Matthew Coller is an experienced football writer who covered the Vikings for 1500ESPN and Skor North for four years. He is now writing a weekly Vikings column for Bring Me The News, and you can find more of his work at Purple Insider.
This offseason was filled with a lot of noise surrounding Dalvin Cook.
There was drama over whether he would attend training camp without a new contract. There were debates over whether spending top dollar on a running back with an injury history was worth it. There was reporting all over the map about negotiations between his side and the Minnesota Vikings.
Since Cook signed an extension and got back on the field, the noise has gone quiet and he’s reminded everyone in the first four weeks that he is the centerpiece of the Vikings’ offense -- an offense that will have to carry the Vikings if they want to get back into the playoff race.
Over the last two weeks, Cook has 49 carries for 311 yards (6.4 yards per carry). Against the Houston Texans he scored two touchdowns en route to a 31-23 win.
Even teammates who have been around Cook for a few years are impressed.
“If you look at the one touchdown he had from this past weekend he broke like six tackles on like a 5-yard run,” tackle Brian O’Neill said. “You don’t see that from a lot of people. He’s a special talent.”
There aren’t many teams in the NFL that lean as heavily on their running back as the Vikings. Cook is only eight carries behind league leader Josh Jacobs in total attempts and ranks No. 1 in yards and touchdowns. He’s needed as the center of defenses’s attention. Last week Houston put eight men in the box on 33.3% of Cook’s runs and he still lit them up.
That played into the Vikings hitting on big plays in the passing game. Kirk Cousins went 9-for-11 with 180 yards and one touchdown when using play-action.
It also helped the Vikings’ struggling defense stay off the field. The Vikings controlled the ball for 36:11 in the game.
“We know what [head coach Mike Zimmer] is trying to get done,” Cook said. “He wants to play good defense, manage the clock and limit the other team’s possessions as much as he can. Being around a coach like that, you see the mindset that he’s in.”
Things haven’t come easy for Cook this season. Pro Football Focus ranks the Vikings’ run blocking 23rd in the NFL and Cook led the league in broken tackles last week.
“Sometimes they’ll play the replay on the scoreboard and you’ll kind of look at it and you’ll just be like, did he really just do that again?” O’Neill said.

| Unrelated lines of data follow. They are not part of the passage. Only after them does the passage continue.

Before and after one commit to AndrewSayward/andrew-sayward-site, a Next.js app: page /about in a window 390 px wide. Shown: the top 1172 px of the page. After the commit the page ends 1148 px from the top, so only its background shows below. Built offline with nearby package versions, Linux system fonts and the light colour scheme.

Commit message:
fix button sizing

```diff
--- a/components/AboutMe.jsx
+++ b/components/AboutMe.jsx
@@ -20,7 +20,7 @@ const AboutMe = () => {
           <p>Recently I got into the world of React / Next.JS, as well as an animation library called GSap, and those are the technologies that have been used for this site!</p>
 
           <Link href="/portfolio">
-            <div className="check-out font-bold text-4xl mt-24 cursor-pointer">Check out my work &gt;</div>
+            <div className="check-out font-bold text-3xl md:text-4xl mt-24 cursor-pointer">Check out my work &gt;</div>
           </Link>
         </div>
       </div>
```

“Dalvin's got great heart, great toughness and physicality, but he's a hard runner and he's got really good balance,” Zimmer said.
For Generation X or Millennial football fans, the combination of highlight reel runs and reliance on a running back may remind you of running backs from the 1990s. Well, you’re not alone. On Wednesday, Cook explained that he’s been watching Barry Sanders highlights on his iPad and studying his movements closely.
“I watch it because how he sets his runs up, how he develops things in his mind and I kind of see it from a clear-eye view,” Cook said. “Every time I watch his plays, I see something different from him, and how he sees things, and I just want to be as explosive as he was. And I know that’s not possible, but I’m going to try to match it as best that I can.”
Statistically speaking, Cook isn’t far off the pace of a Sanders-like season. If he keeps up his current rate, Cook would run 300 times for 1,696 yards (5.7 yards per carry) and score 24 touchdowns. Sanders’s average season was 320 carries for 1,597 yards and 10 touchdowns -- though in his best four-year stretch, Barry averaged nearly 1,800 yards per year.
The Vikings might not want Cook running that much.
“We try to spot him throughout the course of the ball game. I think [Alexander] Mattison had seven carries last week or something like that,” Zimmer said. “But when it gets to the end of the ball game, we’ve got to get Dalvin in there. When the game’s on the line, we’ve got to get him in there because he’s so [multi]-dimensional.”
In the coming weeks the Vikings will need all of Cook’s dimensions to get back in the race. Despite his rushing success, he only has 40 yards receiving. Last year he caught 53 passes at 9.8 yards per reception and made up 14.4% of Cousins’s total passing yards. This year he’s been responsible for just 4.5% of Cousins’s yards.
It’s clear that in any era a running back can’t do it on the ground alone. Those 1990s Detroit Lions teams tell us that even the GOAT running back can’t carry a team. Sanders only played in six playoff games during his 10-year career. Detroit lost in the first round the year he cleared 2,000 yards.
The 4-0 Seattle Seahawks are next on the Vikings’ schedule. Since they have scored the second most points in the NFL, it’s likely to take more than just Cook breaking tackles to compete with them. The Vikings will need to carry over their passing game, which has averaged 10.4 yards per attempt the last two weeks and continue some of the things they did early in the game against Houston in which they kept DeShaun Watson to only six first-half completions.
“Hopefully we can continue to stay healthy, we can keep getting better with the young players that we have, they can understand schemes and understand game situations,” Zimmer said.
Of course, it helps the Vikings’ odds to have Sanders -- er -- Cook in the backfield controlling the game.